Every single actor of “Dune,” everybody that came through brought this positive energy, nobody came in negative, no one came in contradicting, nobody came in with a chip on their shoulder. It’s rare to say it, but it was a perfect cast.
“It’s rare to say, but it was a perfect cast.”
You were in the right place with the right people.
Right place and right people, and then it’s been two years, exactly, and I felt a little bit emotional, but I really realized I got a two-year mark after my health crisis and my emergency, it was exactly two years. By the time we finished “Dune,” I thought, “Wow, I’m really lucky I’m alive and I did this, and I completed it, I’m in good shape,” and I went right into another movie. I went back to LA and I started “The Little Things” with Jared Leto. I had an amazing time, I love Jared, and I loved to finish one film and go into another, I had a great year, and I was very lucky.

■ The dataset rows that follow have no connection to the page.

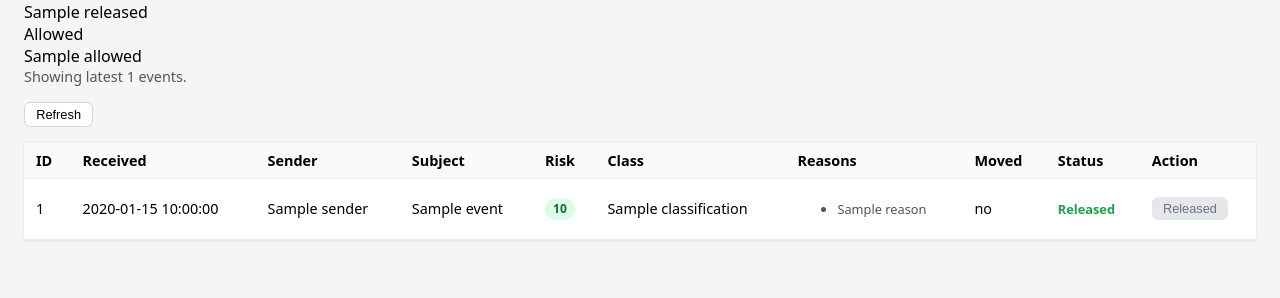
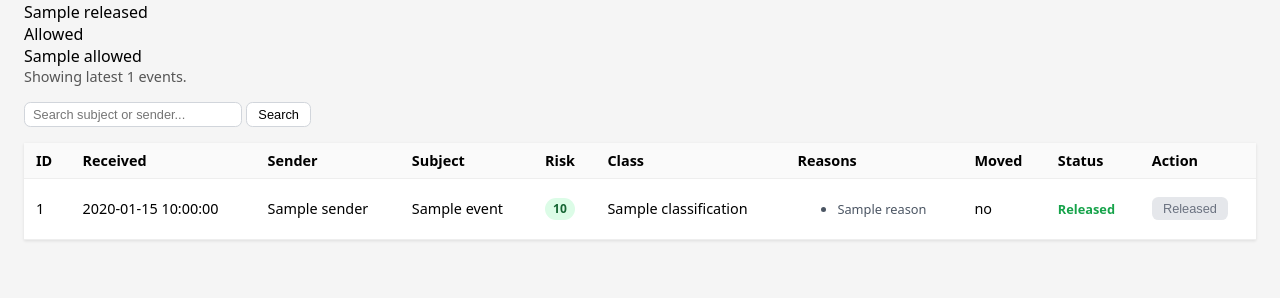
Before and after one commit to benGigaTech/email-analysis-tool, a FastAPI app: template templates/quarantine.html in a window 1280 px wide. Shown: the part 180-478 px from the top of the page. Run offline with FastAPI, Linux system fonts and the light colour scheme; the template is opened without the code that fills it: most values are stand-ins (such as "Sample title", 1, 10 or a date in 2020).

Commit message:
feat: added search to dashboard

```diff
--- a/api/main.py
+++ b/api/main.py
@@ -85,17 +85,18 @@ async def quarantine_json(limit: int = 50):
 async def admin_quarantine(
     request: Request,
     limit: int = 50,
+    q: str = None,
     username: str = Depends(get_current_username)
 ):
     """
     HTML dashboard: show quarantine events in a table.
     Protected by Basic Auth.
     """
-    events = list_quarantine_events(limit)
+    events = list_quarantine_events(limit, q=q)
     stats = get_dashboard_stats()
     return templates.TemplateResponse(
         "quarantine.html",
-        {"request": request, "events": events, "stats": stats, "user": username},
+        {"request": request, "events": events, "stats": stats, "user": username, "q": q},
     )
 
 
--- a/templates/quarantine.html
+++ b/templates/quarantine.html
@@ -106,6 +106,13 @@
       cursor: pointer;
       font-size: 0.8rem;
     }
+    .toolbar input[type="text"] {
+        padding: 0.25rem 0.5rem;
+        border-radius: 0.4rem;
+        border: 1px solid #d1d5db;
+        font-size: 0.8rem;
+        min-width: 200px;
+    }
   </style>
 </head>
 <body>
@@ -135,7 +142,11 @@
   </div>
   <div class="toolbar">
     <form method="get" action="/admin/quarantine">
-      <button type="submit">Refresh</button>
+      <input type="text" name="q" placeholder="Search subject or sender..." value="{{ q or '' }}">
+      <button type="submit">Search</button>
+      {% if q %}
+        <a href="/admin/quarantine" class="btn" style="background: #e5e7eb; color: #374151; text-decoration: none;">Clear</a>
+      {% endif %}
     </form>
   </div>
 
```
Also changed, not shown: services/db.py (+26 -11 lines).
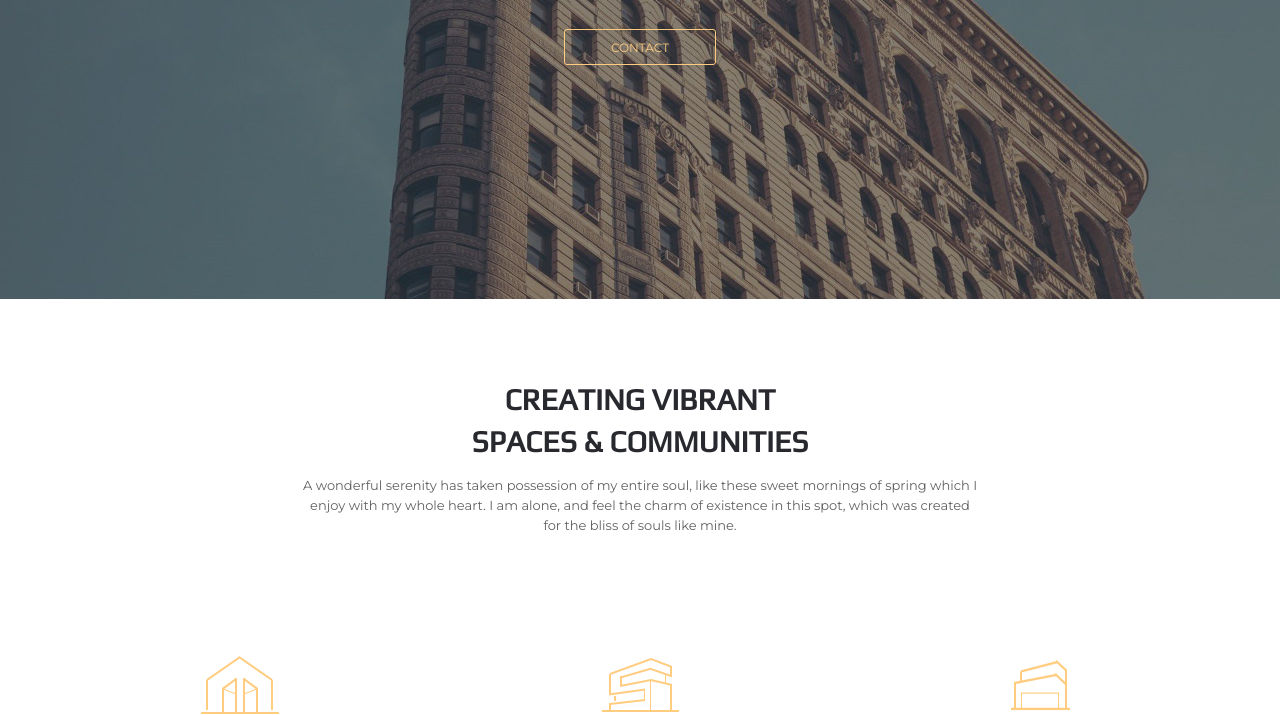
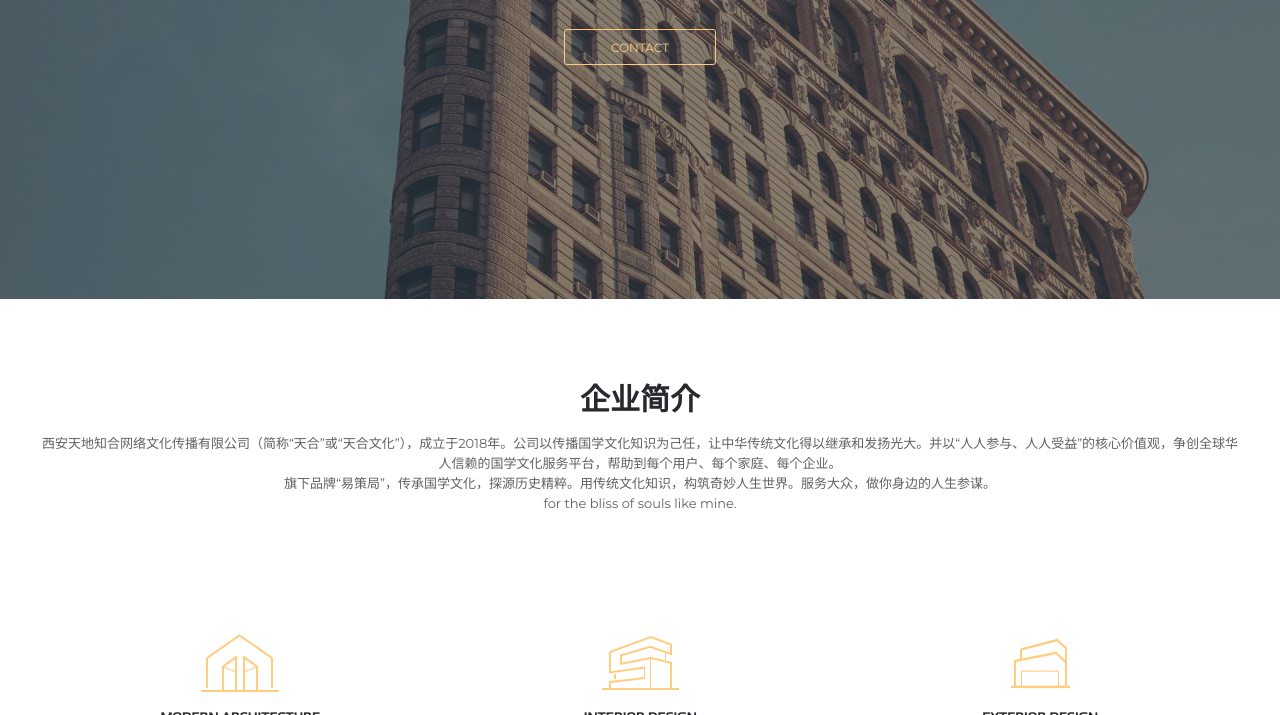
Before and after one commit to xiaozhu12567/web_front, a plain HTML site: page index.html in a window 1280 px wide. Shown: the part 480-1195 px from the top of the page. Drawn offline with Linux system fonts and the light colour scheme; files whose address does not match are found by name.

Commit message:
modified:   .idea/workspace.xml 	modified:   index.html

```diff
--- a/index.html
+++ b/index.html
@@ -50,13 +50,12 @@
 		<div class="row">
 			<div class="title-and-desc">
 				<h2 class="section-title">
-					<span class="separate">Creating Vibrant</span>
-					Spaces & Communities
+					<span class="separate">企业简介</span>
 				</h2>
 					<p class="body-text">
-						A wonderful serenity has taken possession of my entire soul, like these sweet mornings of spring which I
+						西安天地知合网络文化传播有限公司（简称“天合”或“天合文化”），成立于2018年。公司以传播国学文化知识为己任，让中华传统文化得以继承和发扬光大。并以“人人参与、人人受益”的核心价值观，争创全球华人信赖的国学文化服务平台，帮助到每个用户、每个家庭、每个企业。
 					</p>
-					<p class="body-text">enjoy with my whole heart. I am alone, and feel the charm of existence in this spot, which was created</p>
+					<p class="body-text">旗下品牌“易策局”，传承国学文化，探源历史精粹。用传统文化知识，构筑奇妙人生世界。服务大众，做你身边的人生参谋。</p>
 					<p class="body-text">for the bliss of souls like mine.</p>
 			</div>
 		</div>
```
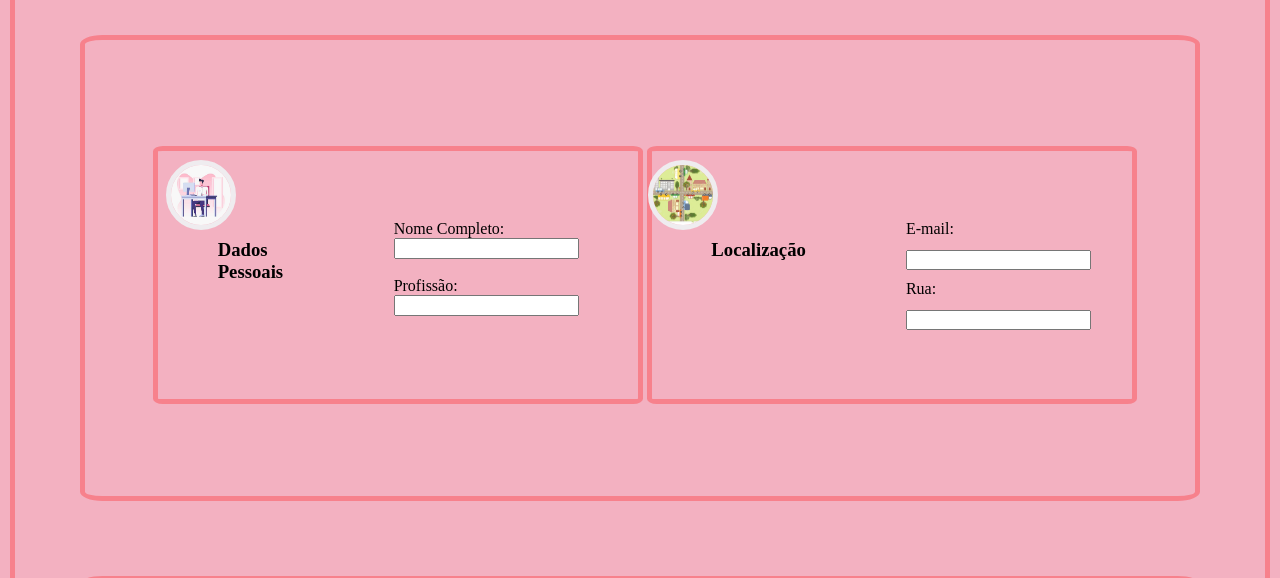
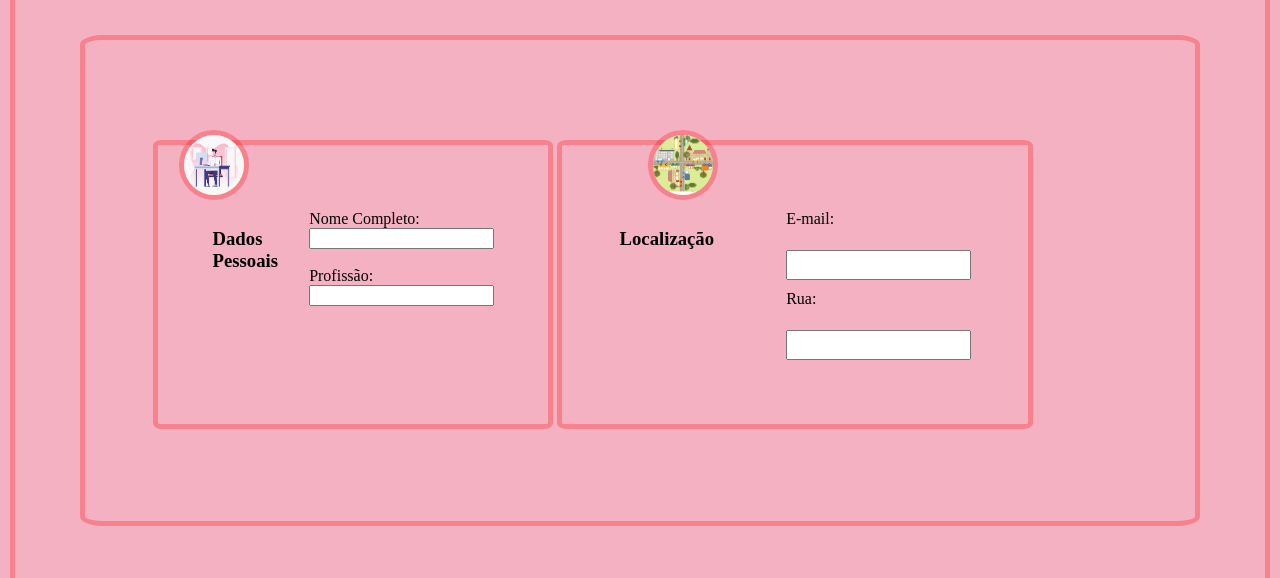
Before and after one commit to DeniseYuki/htmlPauloGauss, a plain HTML site: page index90.html in a window 1280 px wide. Shown: the part 211-789 px from the top of the page. Drawn offline with Linux system fonts and the light colour scheme.

Commit message:
Add files via upload

```diff
--- a/teste.css
+++ b/teste.css
@@ -12,12 +12,12 @@ fieldset{
 img{
     width:60px;
     height: 60px;
-    margin-top: -60px;
-    left: 13%;
+    margin-top: -80px;
+    left: 14%;
     border-radius: 100%;
     border: 100px;
     position:absolute;
-    border: 5px solid rgb(239, 236, 239);
+    border: 5px solid rgba(255, 0, 0, 0.274);
 }
 
 .img{
@@ -34,7 +34,7 @@ img{
     width:60px;
     height: 60px;
     left: 7%;
-    margin-top: 1%;
+    margin-top: 0%;
     border-radius: 100%;
     border: 100px;
     position:absolute;
@@ -46,20 +46,20 @@ img{
 .container {
     display: grid;
     /* aqui eu determino é são 2 colunas de tamanhos iguas, cada coluna tem uma fração */
-    grid-template-columns: repeat(2, 60fr);
+    grid-template-columns: repeat(2, 200fr);
     /* esssa é a altura das linhas, se vc quiser pode apaga-la caso não queira uma altura definida */
     grid-auto-rows: 10px;
     /* espaço entre um elemento interno e outro */
-    grid-gap: 10px 100px;
+    grid-gap: 10px -12px;
     /* margem interna que afasta os elementos da borda do grid */
     padding: 20px 10px;
   }
   .container1 {
     display: grid;
     grid-template-columns: repeat(2, 6fr);
-    grid-auto-rows: 20px;
-    grid-gap: 10px 100px;
-    padding: 20px 10px;
+    grid-auto-rows: 30px;
+    grid-gap: 10px 70px;
+    padding: 20px 13px;
   }
 .box{
     display:inline-flex;
```
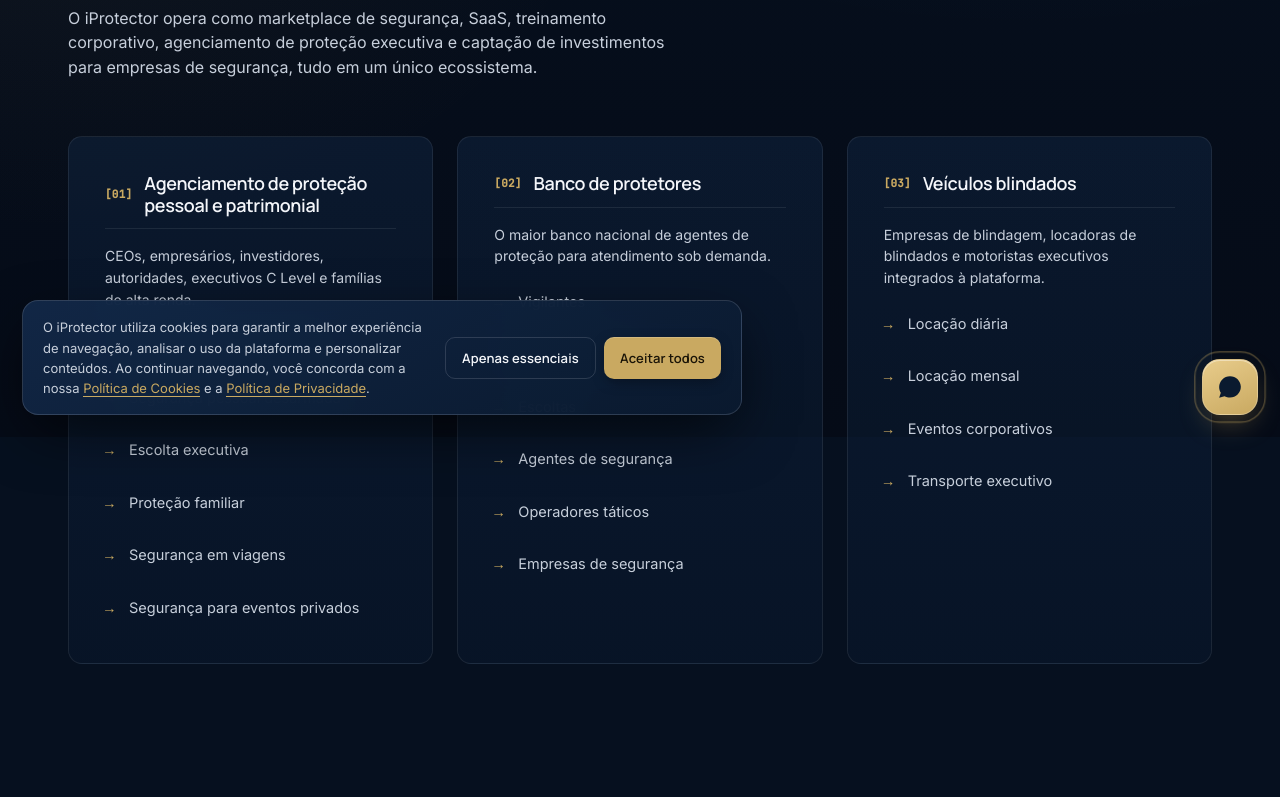
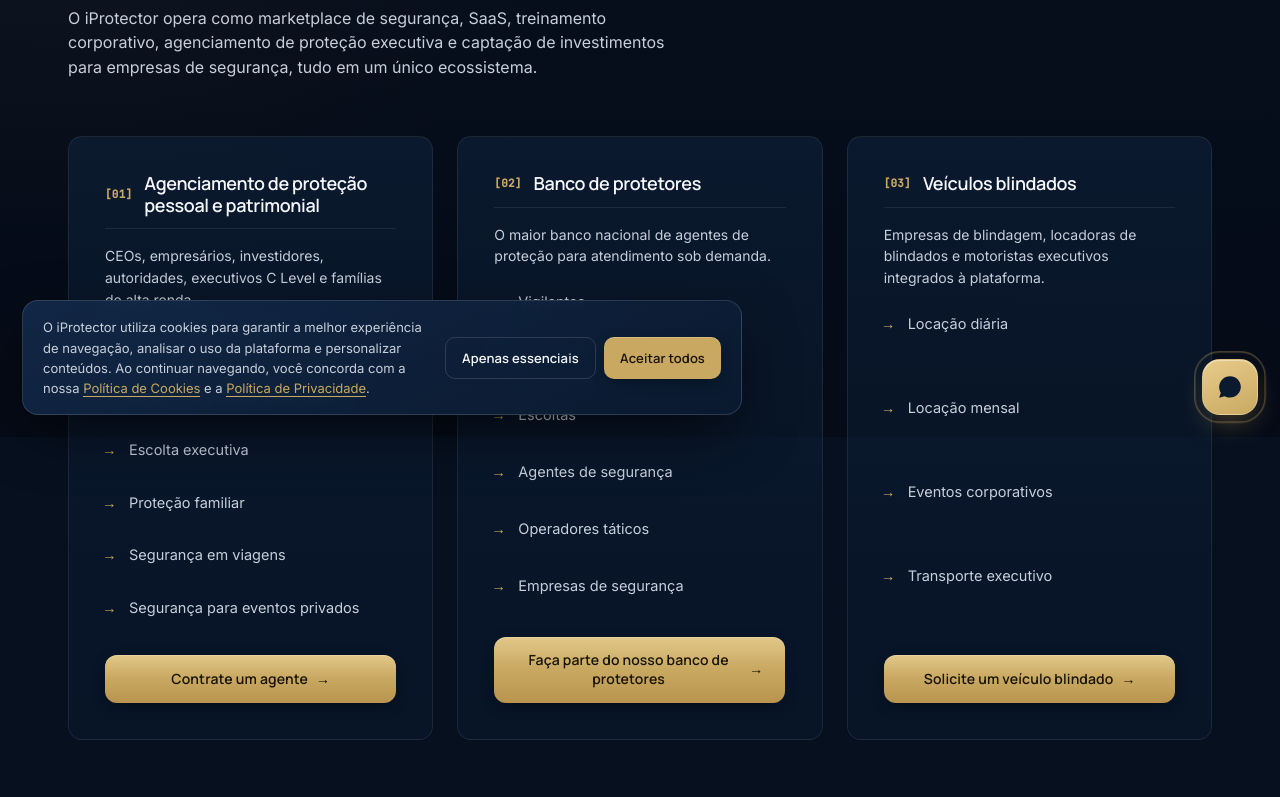
Before and after one commit to adrianokelvio/iProtector-lp, a React (Vite) app: page /solucoes in a window 1280 px wide. Shown: the part 363-1160 px from the top of the page. Built offline with nearby package versions, Linux system fonts and the light colour scheme.

Commit message:
Adiciona botões de contratação nos cards de Soluções.
Cada coluna da seção Serviços ganha CTA dourado com ação de contratar agente, entrar no banco de protetores ou solicitar veículo blindado.

```diff
--- a/src/components/sections/Servicos.tsx
+++ b/src/components/sections/Servicos.tsx
@@ -1,4 +1,9 @@
+import { Arrow } from '../ui/Arrow';
+import { useModals } from '../modals/ModalsContext';
+
 export function Servicos() {
+  const { openClient, openPartner } = useModals();
+
   return (
     <section id="servicos">
       <div className="container">
@@ -33,6 +38,9 @@ export function Servicos() {
               <li>Segurança em viagens</li>
               <li>Segurança para eventos privados</li>
             </ul>
+            <button className="btn btn-primary delivery-col__cta" onClick={openClient}>
+              Contrate um agente <Arrow />
+            </button>
           </div>
           <div className="delivery-col">
             <h3>
@@ -50,6 +58,9 @@ export function Servicos() {
               <li>Operadores táticos</li>
               <li>Empresas de segurança</li>
             </ul>
+            <button className="btn btn-primary delivery-col__cta" onClick={openPartner}>
+              Faça parte do nosso banco de protetores <Arrow />
+            </button>
           </div>
           <div className="delivery-col">
             <h3>
@@ -65,6 +76,9 @@ export function Servicos() {
               <li>Eventos corporativos</li>
               <li>Transporte executivo</li>
             </ul>
+            <button className="btn btn-primary delivery-col__cta" onClick={openClient}>
+              Solicite um veículo blindado <Arrow />
+            </button>
           </div>
         </div>
       </div>
--- a/src/styles/styles.css
+++ b/src/styles/styles.css
@@ -640,6 +640,8 @@ section { padding: clamp(80px, 10vw, 140px) 0; position: relative; }
   border-radius: var(--radius);
   background: rgba(18, 40, 71, 0.35);
   border: 1px solid var(--line);
+  display: flex;
+  flex-direction: column;
 }
 .delivery-col h3 {
   font-size: 20px;
@@ -666,6 +668,30 @@ section { padding: clamp(80px, 10vw, 140px) 0; position: relative; }
   color: var(--gold);
   font-family: var(--mono);
   margin-top: 0px;
+}
+.delivery-col ul { flex: 1; }
+.delivery-col__cta {
+  margin-top: 28px;
+  width: 100%;
+  justify-content: center;
+  white-space: normal;
+  text-align: center;
+  line-height: 1.35;
+  padding: 16px 20px;
+  font-size: 14px;
+  background: linear-gradient(180deg, #E2C88A 0%, var(--gold) 48%, #B8944F 100%);
+  box-shadow:
+    0 10px 36px rgba(201, 169, 97, 0.42),
+    0 0 0 1px rgba(255, 255, 255, 0.12) inset,
+    0 1px 0 rgba(255, 255, 255, 0.28) inset;
+}
+.delivery-col__cta:hover {
+  background: linear-gradient(180deg, #EBD49A 0%, #D6B97A 48%, #C9A961 100%);
+  box-shadow:
+    0 14px 48px rgba(201, 169, 97, 0.55),
+    0 0 24px rgba(201, 169, 97, 0.28),
+    0 0 0 1px rgba(255, 255, 255, 0.16) inset;
+  transform: translateY(-2px);
 }
 @media (max-width: 900px) { .delivery-grid { grid-template-columns: 1fr; } }
 
```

I’m so happy for you. I’m sure that everyone will see the joy with which you’ve done your on “Dune,” and you deserve so much.
I hope so. It’s hard right now, but better days are ahead, we’ve gone this far, we can keep going.
Credits images to Warner Bros.